On 24 November 2020, the US Food and Drug Administration (FDA) granted accelerated approval to naxitamab (DANYELZA, Y-mAbs Therapeutics, Inc.) in combination with granulocyte-macrophage colony-stimulating factor (GM-CSF) for paediatric patients one year of age and older and adult patients with relapsed or refractory high-risk neuroblastoma in the bone or bone marrow demonstrating a partial response, minor response, or stable disease to prior therapy.
Efficacy was evaluated in patients with relapsed or refractory neuroblastoma in the bone or bone marrow enrolled in two single-arm, open-label trials: Study 201 (NCT 03363373) and Study 12-230 (NCT 01757626). Patients with progressive disease following their most recent therapy were excluded. Patients received 3 mg/kg naxitamab administered as an intravenous infusion on days 1, 3, and 5 of each 4-week cycle in combination with GM-CSF subcutaneously at 250 µg/m2/day on days -4 to 0 and at 500 µg/m2/day on days 1 to 5. At the investigator’s discretion, patients were permitted to receive pre-planned radiation to the primary disease site in Study 201 and radiation therapy to non-target bony lesions or soft tissue disease in Study 12-230.
The main efficacy outcome measures were confirmed overall response rate (ORR) per the revised International Neuroblastoma Response Criteria (INRC) and duration of response (DoR). Among 22 patients treated in the multicentre Study 201, the ORR was 45% (95% confidence interval [CI] 24%, 68%) and 30% of responders had a DoR greater or equal to 6 months. Among 38 patients treated in the single-centre Study 12-230, the ORR was 34% (95% CI 20%, 51%) with 23% of patients having a DoR greater or equal to 6 months. For both trials, responses were observed in either the bone, bone marrow or both.
The prescribing information contains a Boxed Warning stating that naxitamab can cause serious infusion-related reactions and neurotoxicity, including severe neuropathic pain, transverse myelitis and reversible posterior leukoencephalopathy syndrome (RPLS). To mitigate these risks, patients should receive premedication prior to each naxitamab infusion and be closely monitored during and for at least two hours following completion of each infusion.
The most common adverse reactions (incidence ≥25% in either trial) in patients receiving naxitamab were infusion-related reactions, pain, tachycardia, vomiting, cough, nausea, diarrhoea, decreased appetite, hypertension, fatigue, erythema multiforme, peripheral neuropathy, urticaria, pyrexia, headache, injection site reaction, oedema, anxiety, localised oedema, and irritability.
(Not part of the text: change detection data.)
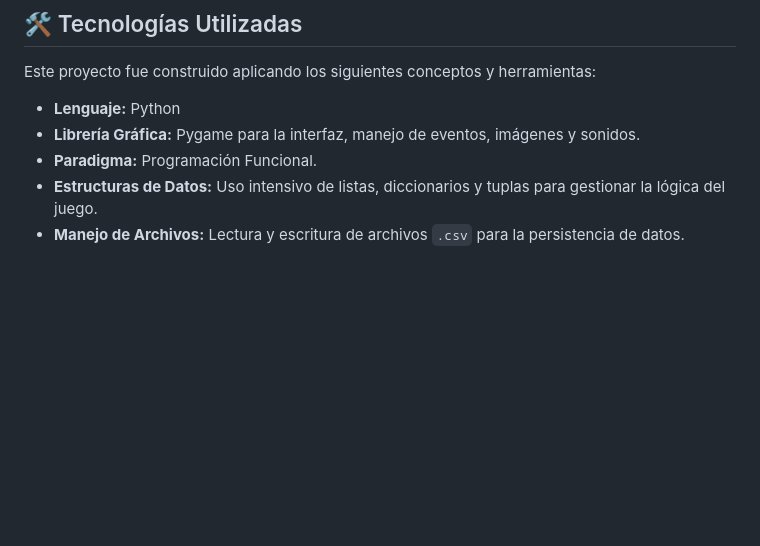
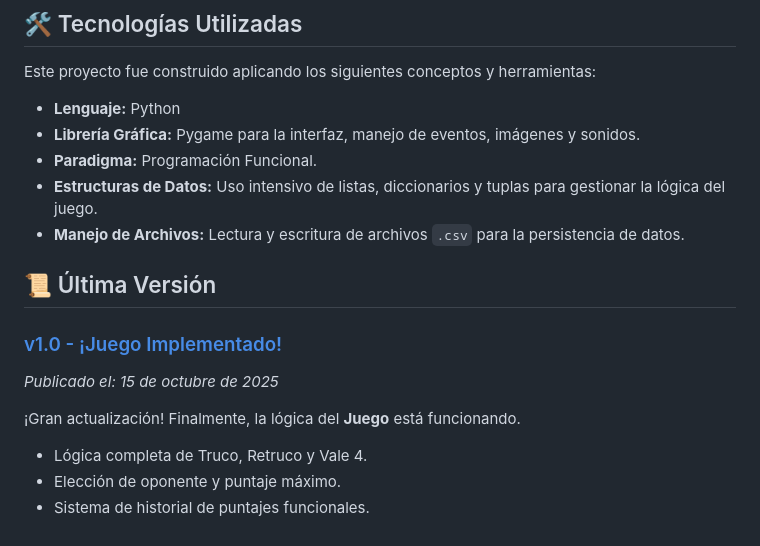
Before and after one commit to michelmassaad/Juego_Truco, a Markdown page: README.md, the part around the change. Rendered like a GitHub page; blank space fills up the shorter version.

Commit message:
Update README with latest version information
Added a section for the latest version and its details.

```diff
--- a/README.md
+++ b/README.md
@@ -114,3 +114,14 @@ Este proyecto fue construido aplicando los siguientes conceptos y herramientas:
   * **Paradigma:** Programación Funcional.
   * **Estructuras de Datos:** Uso intensivo de listas, diccionarios y tuplas para gestionar la lógica del juego.
   * **Manejo de Archivos:** Lectura y escritura de archivos `.csv` para la persistencia de datos.
+
+## 📜 Última Versión
+
+### [v1.0 - ¡Juego Implementado!](https://github.com/michelmassaad/Juego_Truco/releases/tag/v1.0)
+*Publicado el: 15 de octubre de 2025*
+
+¡Gran actualización! Finalmente, la lógica del **Juego** está funcionando.
+
+* Lógica completa de Truco, Retruco y Vale 4.
+* Elección de oponente y puntaje máximo.
+* Sistema de historial de puntajes funcionales.
```
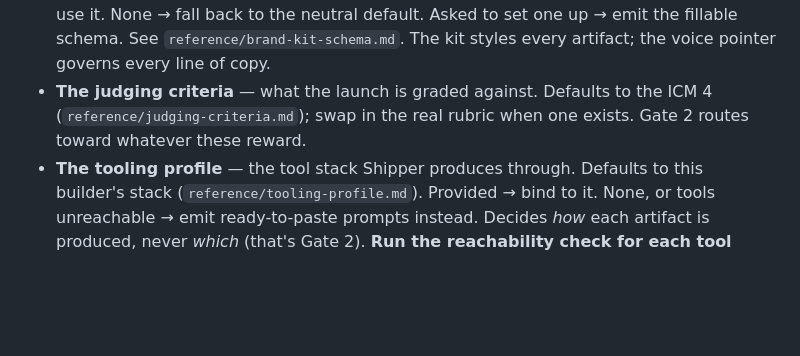
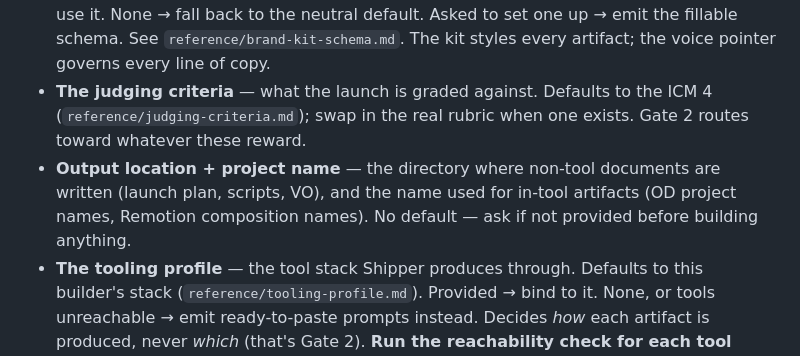
Before and after one commit to rocleemusic/shipper, a Markdown page: rules.md, the part around the change. Rendered like a GitHub page; blank space fills up the shorter version.

Commit message:
auto: update rules.md

```diff
--- a/rules.md
+++ b/rules.md
@@ -7,6 +7,7 @@ Five inputs feed the gates. Three carry defaults. Output location and project na
 - **The build** — the repo (or a description) plus three facts: the runway left, the domain, who it's for. Runway bounds how far Gate 2 descends the stack; domain and audience feed Gate 4.
 - **The brand kit** — colors, fonts, motif, shape, and **voice (a `.md` pointer)**. Provided → use it. None → fall back to the neutral default. Asked to set one up → emit the fillable schema. See `reference/brand-kit-schema.md`. The kit styles every artifact; the voice pointer governs every line of copy.
 - **The judging criteria** — what the launch is graded against. Defaults to the ICM 4 (`reference/judging-criteria.md`); swap in the real rubric when one exists. Gate 2 routes toward whatever these reward.
+- **Output location + project name** — the directory where non-tool documents are written (launch plan, scripts, VO), and the name used for in-tool artifacts (OD project names, Remotion composition names). No default — ask if not provided before building anything.
 - **The tooling profile** — the tool stack Shipper produces through. Defaults to this builder's stack (`reference/tooling-profile.md`). Provided → bind to it. None, or tools unreachable → emit ready-to-paste prompts instead. Decides *how* each artifact is produced, never *which* (that's Gate 2). **Run the reachability check for each tool before the gates** — see the profile's `reachable_when` field. Unreachable → emit the prompt for that artifact; don't block the run.
 
 ## Gate 1 — Readiness (blocking)
```
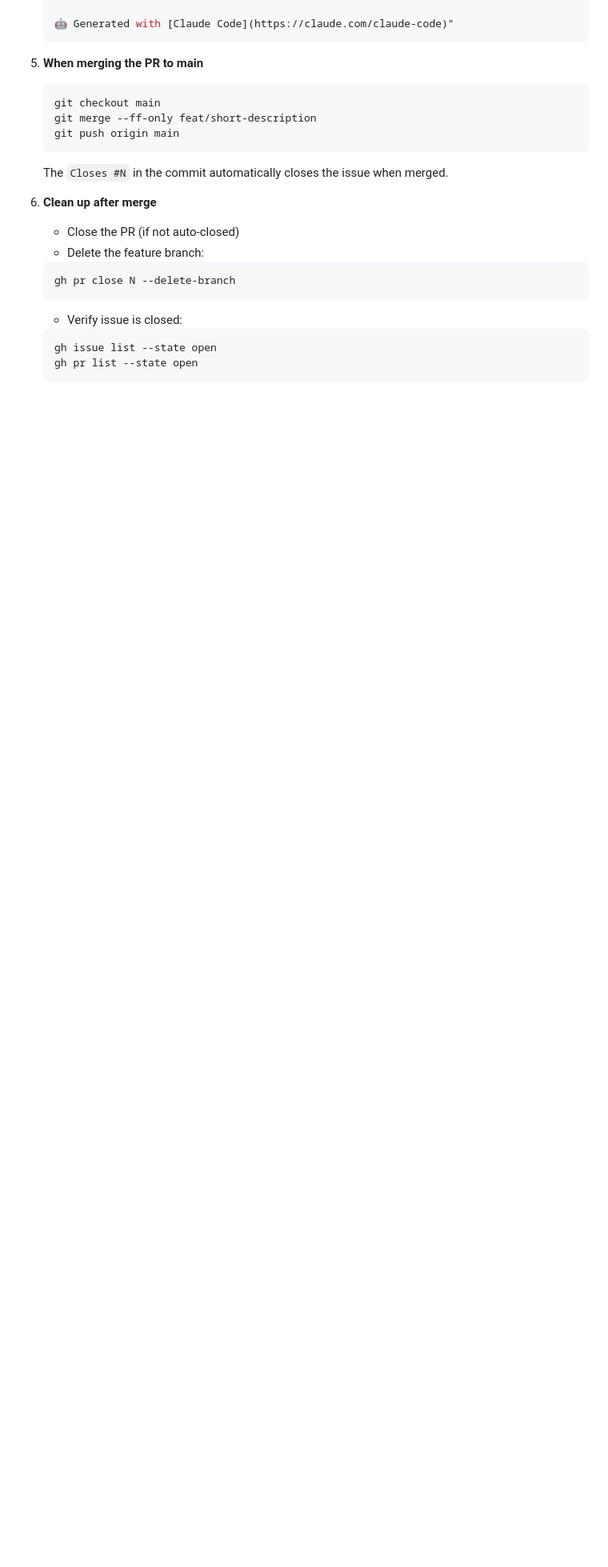
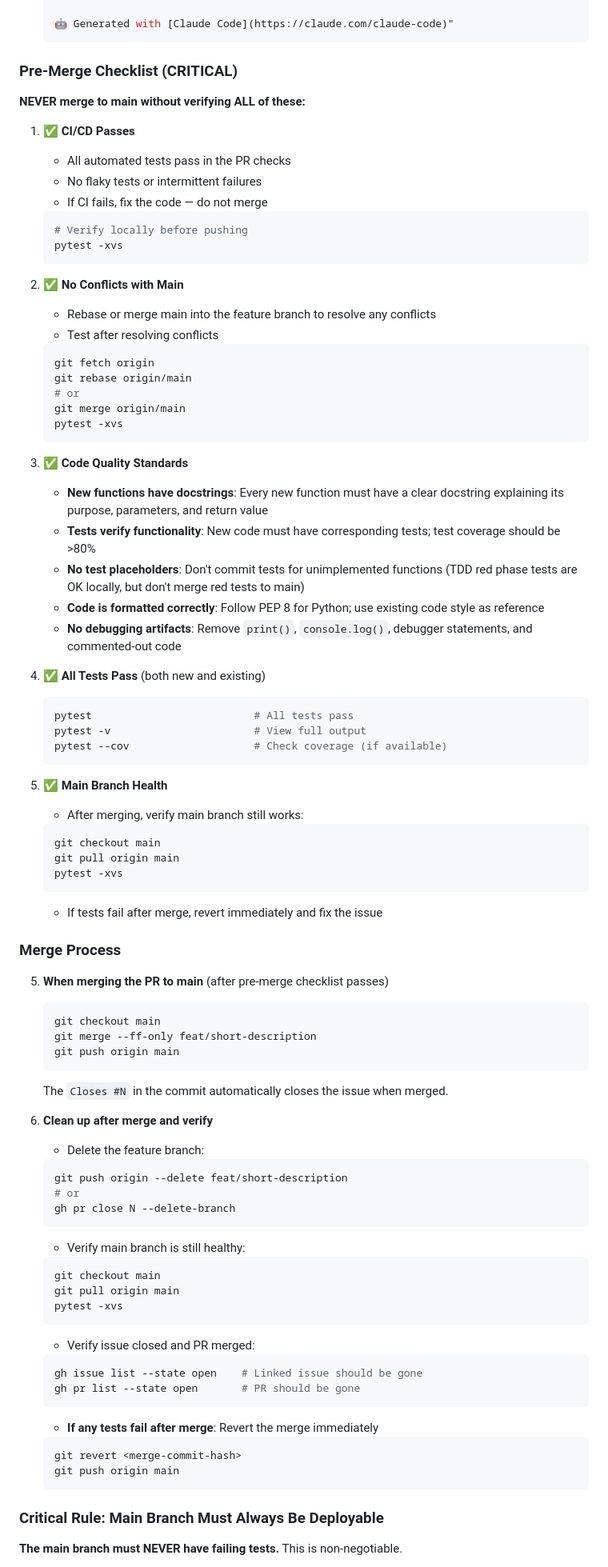
Before and after one commit to IrfEazy/gow-ragnarok-optimizer, a Markdown page: CLAUDE.md, the part around one of its changes. Shown at 80% size. GitHub-like rendering; blank space fills up the shorter version.

Commit message:
docs: Add comprehensive pre-merge checklist to CLAUDE.md
Added critical requirements for merging to main:

1. CI/CD Must Pass: All tests must pass before merge
2. No Conflicts: Branch must be rebased/merged cleanly with main
3. Code Quality: Docstrings for new functions, tests verify all code
4. All Tests Pass: No orphaned/placeholder tests for unimplemented functions
5. Main Health: Post-merge verification that main branch is still healthy

Critical rule: Main branch must NEVER have failing tests. This ensures the
application is always deployable and CI/CD is a reliable safety gate.

Includes common mistakes to avoid and immediate recovery procedure if main
branch breaks (revert and fix).

Co-Authored-By: Claude Haiku 4.5 <noreply@anthropic.com>

````diff
--- a/CLAUDE.md
+++ b/CLAUDE.md
@@ -201,7 +201,56 @@ pytest -k "armor"         # Run tests matching pattern
    🤖 Generated with [Claude Code](https://claude.com/claude-code)"
    ```
 
-5. **When merging the PR to main**
+### Pre-Merge Checklist (CRITICAL)
+
+**NEVER merge to main without verifying ALL of these:**
+
+1. ✅ **CI/CD Passes**
+   - All automated tests pass in the PR checks
+   - No flaky tests or intermittent failures
+   - If CI fails, fix the code — do not merge
+   ```bash
+   # Verify locally before pushing
+   pytest -xvs
+   ```
+
+2. ✅ **No Conflicts with Main**
+   - Rebase or merge main into the feature branch to resolve any conflicts
+   - Test after resolving conflicts
+   ```bash
+   git fetch origin
+   git rebase origin/main
+   # or
+   git merge origin/main
+   pytest -xvs
+   ```
+
+3. ✅ **Code Quality Standards**
+   - **New functions have docstrings**: Every new function must have a clear docstring explaining its purpose, parameters, and return value
+   - **Tests verify functionality**: New code must have corresponding tests; test coverage should be >80%
+   - **No test placeholders**: Don't commit tests for unimplemented functions (TDD red phase tests are OK locally, but don't merge red tests to main)
+   - **Code is formatted correctly**: Follow PEP 8 for Python; use existing code style as reference
+   - **No debugging artifacts**: Remove `print()`, `console.log()`, debugger statements, and commented-out code
+
+4. ✅ **All Tests Pass** (both new and existing)
+   ```bash
+   pytest                          # All tests pass
+   pytest -v                       # View full output
+   pytest --cov                    # Check coverage (if available)
+   ```
+
+5. ✅ **Main Branch Health**
+   - After merging, verify main branch still works:
+   ```bash
+   git checkout main
+   git pull origin main
+   pytest -xvs
+   ```
+   - If tests fail after merge, revert immediately and fix the issue
+
+### Merge Process
+
+5. **When merging the PR to main** (after pre-merge checklist passes)
    ```bash
    git checkout main
    git merge --ff-only feat/short-description
@@ -210,14 +259,31 @@ pytest -k "armor"         # Run tests matching pattern
 
    The `Closes #N` in the commit automatically closes the issue when merged.
 
-6. **Clean up after merge**
-   - Close the PR (if not auto-closed)
+6. **Clean up after merge and verify**
    - Delete the feature branch:
    ```bash
+   git push origin --delete feat/short-description
+   # or
    gh pr close N --delete-branch
    ```
-   - Verify issue is closed:
+   - Verify main branch is still healthy:
    ```bash
-   gh issue list --state open
-   gh pr list --state open
+   git checkout main
+   git pull origin main
+   pytest -xvs
    ```
+   - Verify issue closed and PR merged:
+   ```bash
+   gh issue list --state open    # Linked issue should be gone
+   gh pr list --state open       # PR should be gone
+   ```
+   - **If any tests fail after merge**: Revert the merge immediately
+   ```bash
+   git revert <merge-commit-hash>
+   git push origin main
+   ```
+
+### Critical Rule: Main Branch Must Always Be Deployable
+
+**The main branch must NEVER have failing tests.** This is non-negotiable.
+
````
Also changed, not shown: other parts of CLAUDE.md (+16 -1 lines).
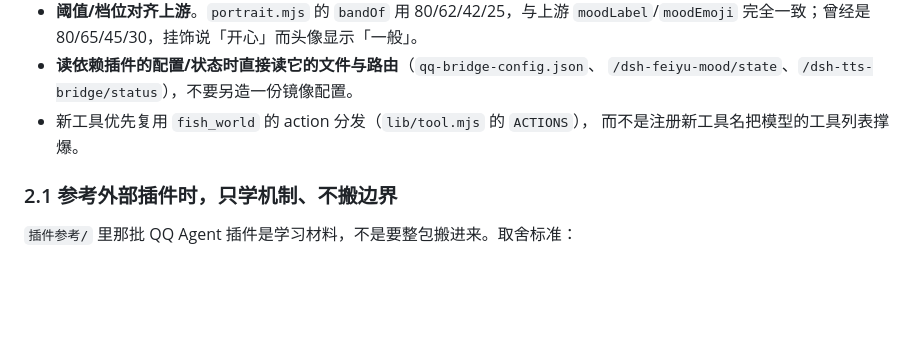
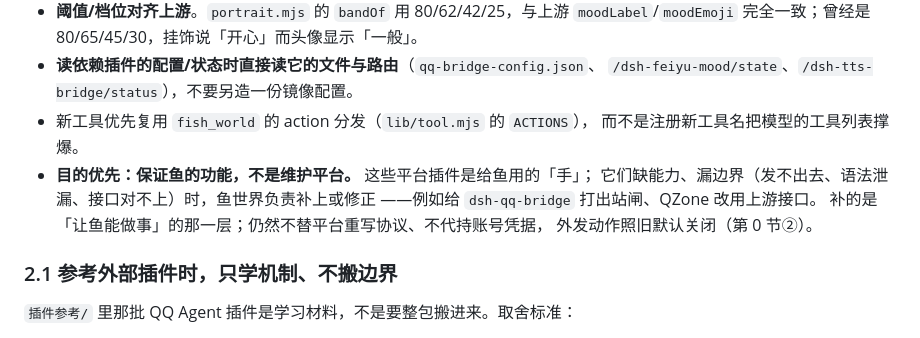
Before and after one commit to 1838601405/dsh-fish-world, a Markdown page: AGENTS.md, the part around the change. Drawn GitHub-style; blank space fills up the shorter version.

Commit message:
docs(agents): 记下定位——保证鱼的功能，不是维护平台
平台插件缺能力、漏边界时鱼世界负责补上或修正（如给 dsh-qq-bridge 打出站闸、QZone 改用上游接口）；仍不替平台重写协议、不代持凭据，外发照旧默认关闭。

```diff
--- a/AGENTS.md
+++ b/AGENTS.md
@@ -75,6 +75,11 @@ git grep -n -I -E "C:\\\\Users\\\\[A-Za-z0-9]+|/home/[A-Za-z]+|D:\\\\[A-Za-z]"
   `/dsh-feiyu-mood/state`、`/dsh-tts-bridge/status`），不要另造一份镜像配置。
 - 新工具优先复用 `fish_world` 的 action 分发（`lib/tool.mjs` 的 `ACTIONS`），
   而不是注册新工具名把模型的工具列表撑爆。
+- **目的优先：保证鱼的功能，不是维护平台。** 这些平台插件是给鱼用的「手」；
+  它们缺能力、漏边界（发不出去、语法泄漏、接口对不上）时，鱼世界负责补上或修正
+  ——例如给 `dsh-qq-bridge` 打出站闸、QZone 改用上游接口。
+  补的是「让鱼能做事」的那一层；仍然不替平台重写协议、不代持账号凭据，
+  外发动作照旧默认关闭（第 0 节②）。
 
 ### 2.1 参考外部插件时，只学机制、不搬边界
 
```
The most common Grade 3 or 4 laboratory abnormalities (≥5% in either trial) were decreased lymphocytes, decreased neutrophils, decreased haemoglobin, decreased platelet count, decreased potassium, increased alanine aminotransferase, decreased glucose, decreased calcium, decreased albumin, decreased sodium and decreased phosphate.
The recommended naxitamab dose is 3 mg/kg/day (up to 150 mg/day) on days 1, 3, and 5 of each treatment cycle, administered after dilution as an intravenous infusion in combination with GM-CSF, subcutaneously at 250 µg/m2/day on days -4 to 0 and at 500 µg/m2/day on days 1 to 5. Treatment cycles are repeated every 4 to 8 weeks.
Full prescribing information for DANYELZA is available here.
This review used the Real-Time Oncology Review pilot programme and the Assessment Aid, a voluntary submission from the applicant to facilitate the FDA’s assessment.
This application was granted accelerated approval based on ORR and DoR. Continued approval may be contingent upon verification and description of clinical benefit in confirmatory trials.
This application was granted priority review, breakthrough therapy, and orphan drug designation. A priority review voucher was issued for this rare paediatric disease product application.
Healthcare professionals should report all serious adverse events suspected to be associated with the use of any medicine and device to FDA’s MedWatch Reporting System.